* As of last year, 29.4 million women and 28.4 million men age 25 and older had a bachelor's degree or some grander educational attainment. (Census Bureau)

* Among a survey's 8-14-year-olds, 86 percent believe that an athlete who has used performance-enhancing drugs shouldn't be allowed into that sport's hall of fame. (Sports Illustrated Kids)

* Sixty percent of a survey's respondents think "increased government regulation of major financial companies" is a good idea, with 34 percent feeling "strongly" that way. Thirty-one percent think it's a bad idea, with the rest unsure. (Pew Research Center for the People and the Press)

* Households headed by a person age 55-plus are forecast to account for nearly 85,000 sales of new single-family houses this year and nearly 900,000 sales of existing single-family houses. (MetLife Mature Market Institute/National Association of Home Builders)

* Average fuel efficiency of vehicles on U.S. roads rose by just over three miles per gallon between 1923 and 2006, from 14 mpg to 17.2 mpg. Nearly all of that gain came between 1973 and 1991. (University of Michigan)

* As of the second half of last year, 20.2 percent of U.S. homes had only wireless phones. (Centers for Disease Control and Prevention)

* Sixty-nine percent agreed that "greedy corporate executives" are a major problem for the country today -- nearly matching the number (73 percent) who said the same about "power-hungry politicians." (Fox News/Opinion Dynamics)
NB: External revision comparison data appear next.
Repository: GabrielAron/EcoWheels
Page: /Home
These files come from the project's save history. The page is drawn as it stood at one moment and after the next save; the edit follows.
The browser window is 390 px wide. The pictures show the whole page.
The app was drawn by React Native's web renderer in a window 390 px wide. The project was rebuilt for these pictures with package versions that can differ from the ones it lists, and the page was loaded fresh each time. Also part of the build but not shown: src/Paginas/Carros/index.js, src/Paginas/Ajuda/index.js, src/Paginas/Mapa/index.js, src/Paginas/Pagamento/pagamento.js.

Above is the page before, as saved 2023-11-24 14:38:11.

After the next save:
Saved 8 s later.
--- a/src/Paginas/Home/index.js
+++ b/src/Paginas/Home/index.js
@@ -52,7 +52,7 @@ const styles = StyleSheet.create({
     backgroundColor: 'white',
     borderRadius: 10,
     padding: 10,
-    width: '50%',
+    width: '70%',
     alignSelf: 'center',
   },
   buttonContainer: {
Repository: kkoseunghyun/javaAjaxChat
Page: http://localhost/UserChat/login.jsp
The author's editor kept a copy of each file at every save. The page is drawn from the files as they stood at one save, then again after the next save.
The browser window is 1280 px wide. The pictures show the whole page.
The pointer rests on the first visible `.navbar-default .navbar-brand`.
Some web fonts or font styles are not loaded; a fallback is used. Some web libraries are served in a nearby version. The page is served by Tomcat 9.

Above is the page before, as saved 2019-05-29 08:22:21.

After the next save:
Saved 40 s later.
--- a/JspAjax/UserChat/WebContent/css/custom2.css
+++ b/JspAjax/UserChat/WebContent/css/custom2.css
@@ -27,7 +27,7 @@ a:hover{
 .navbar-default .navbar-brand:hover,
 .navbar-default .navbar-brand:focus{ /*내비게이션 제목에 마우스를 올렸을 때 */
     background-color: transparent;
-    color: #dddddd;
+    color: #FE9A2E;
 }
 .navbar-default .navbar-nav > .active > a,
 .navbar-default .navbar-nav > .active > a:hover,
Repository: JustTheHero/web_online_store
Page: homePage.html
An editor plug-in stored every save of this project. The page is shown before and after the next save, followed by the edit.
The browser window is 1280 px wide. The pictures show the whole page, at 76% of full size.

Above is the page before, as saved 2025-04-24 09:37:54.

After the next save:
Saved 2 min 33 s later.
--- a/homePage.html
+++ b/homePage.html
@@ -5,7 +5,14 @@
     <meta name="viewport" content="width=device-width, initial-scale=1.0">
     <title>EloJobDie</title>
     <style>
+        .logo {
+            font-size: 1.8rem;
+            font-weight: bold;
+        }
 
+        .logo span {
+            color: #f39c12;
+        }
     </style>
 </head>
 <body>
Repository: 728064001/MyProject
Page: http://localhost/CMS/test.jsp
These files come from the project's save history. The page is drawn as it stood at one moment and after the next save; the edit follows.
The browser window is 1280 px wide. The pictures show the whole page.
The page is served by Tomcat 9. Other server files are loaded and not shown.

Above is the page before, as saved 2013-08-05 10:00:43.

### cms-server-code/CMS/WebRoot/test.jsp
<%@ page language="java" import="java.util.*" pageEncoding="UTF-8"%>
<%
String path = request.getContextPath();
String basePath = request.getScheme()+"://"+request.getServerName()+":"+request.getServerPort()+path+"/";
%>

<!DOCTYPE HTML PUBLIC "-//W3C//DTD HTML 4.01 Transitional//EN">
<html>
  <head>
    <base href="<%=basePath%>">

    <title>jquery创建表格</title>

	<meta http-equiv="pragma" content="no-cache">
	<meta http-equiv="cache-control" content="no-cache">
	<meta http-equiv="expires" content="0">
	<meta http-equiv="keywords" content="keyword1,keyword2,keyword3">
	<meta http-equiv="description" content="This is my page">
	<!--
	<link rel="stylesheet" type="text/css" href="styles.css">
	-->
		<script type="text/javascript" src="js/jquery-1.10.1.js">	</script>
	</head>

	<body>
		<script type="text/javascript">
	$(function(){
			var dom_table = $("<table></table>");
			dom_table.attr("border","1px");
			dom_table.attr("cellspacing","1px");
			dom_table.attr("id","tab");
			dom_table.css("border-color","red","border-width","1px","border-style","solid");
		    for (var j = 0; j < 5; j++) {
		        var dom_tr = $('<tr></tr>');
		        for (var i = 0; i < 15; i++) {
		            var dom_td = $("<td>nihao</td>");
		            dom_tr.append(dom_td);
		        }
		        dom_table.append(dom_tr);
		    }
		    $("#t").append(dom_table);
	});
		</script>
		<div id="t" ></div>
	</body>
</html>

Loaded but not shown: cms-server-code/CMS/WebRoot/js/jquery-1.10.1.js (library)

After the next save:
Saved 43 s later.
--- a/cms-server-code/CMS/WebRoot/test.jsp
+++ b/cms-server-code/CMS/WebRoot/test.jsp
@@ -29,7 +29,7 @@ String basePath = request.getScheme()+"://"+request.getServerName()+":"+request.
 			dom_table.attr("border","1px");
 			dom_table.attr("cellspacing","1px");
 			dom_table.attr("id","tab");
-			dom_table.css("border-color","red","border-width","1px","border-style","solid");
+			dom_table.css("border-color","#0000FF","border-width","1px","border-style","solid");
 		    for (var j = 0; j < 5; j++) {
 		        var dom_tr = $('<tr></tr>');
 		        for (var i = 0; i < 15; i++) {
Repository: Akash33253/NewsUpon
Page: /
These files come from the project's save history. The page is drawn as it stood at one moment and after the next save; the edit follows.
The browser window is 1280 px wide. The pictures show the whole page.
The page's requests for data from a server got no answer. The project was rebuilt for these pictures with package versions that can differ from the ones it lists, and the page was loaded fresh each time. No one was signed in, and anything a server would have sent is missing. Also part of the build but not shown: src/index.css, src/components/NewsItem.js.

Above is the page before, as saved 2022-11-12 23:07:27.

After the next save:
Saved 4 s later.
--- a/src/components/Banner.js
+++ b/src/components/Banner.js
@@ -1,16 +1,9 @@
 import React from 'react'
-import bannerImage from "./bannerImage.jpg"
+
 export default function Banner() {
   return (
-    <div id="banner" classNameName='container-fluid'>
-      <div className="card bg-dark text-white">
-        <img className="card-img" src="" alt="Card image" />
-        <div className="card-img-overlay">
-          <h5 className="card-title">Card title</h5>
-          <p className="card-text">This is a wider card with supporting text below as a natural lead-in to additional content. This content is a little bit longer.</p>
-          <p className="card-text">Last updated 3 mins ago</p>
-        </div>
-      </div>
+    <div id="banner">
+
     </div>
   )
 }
* The 10 percent of respondents who think the economy has "turned the corner" were far outnumbered by the 38 percent who think "the worst is yet to come." Forty-eight percent think the economy has "stabilized but not yet begun to improve." (Ipsos Public Affairs)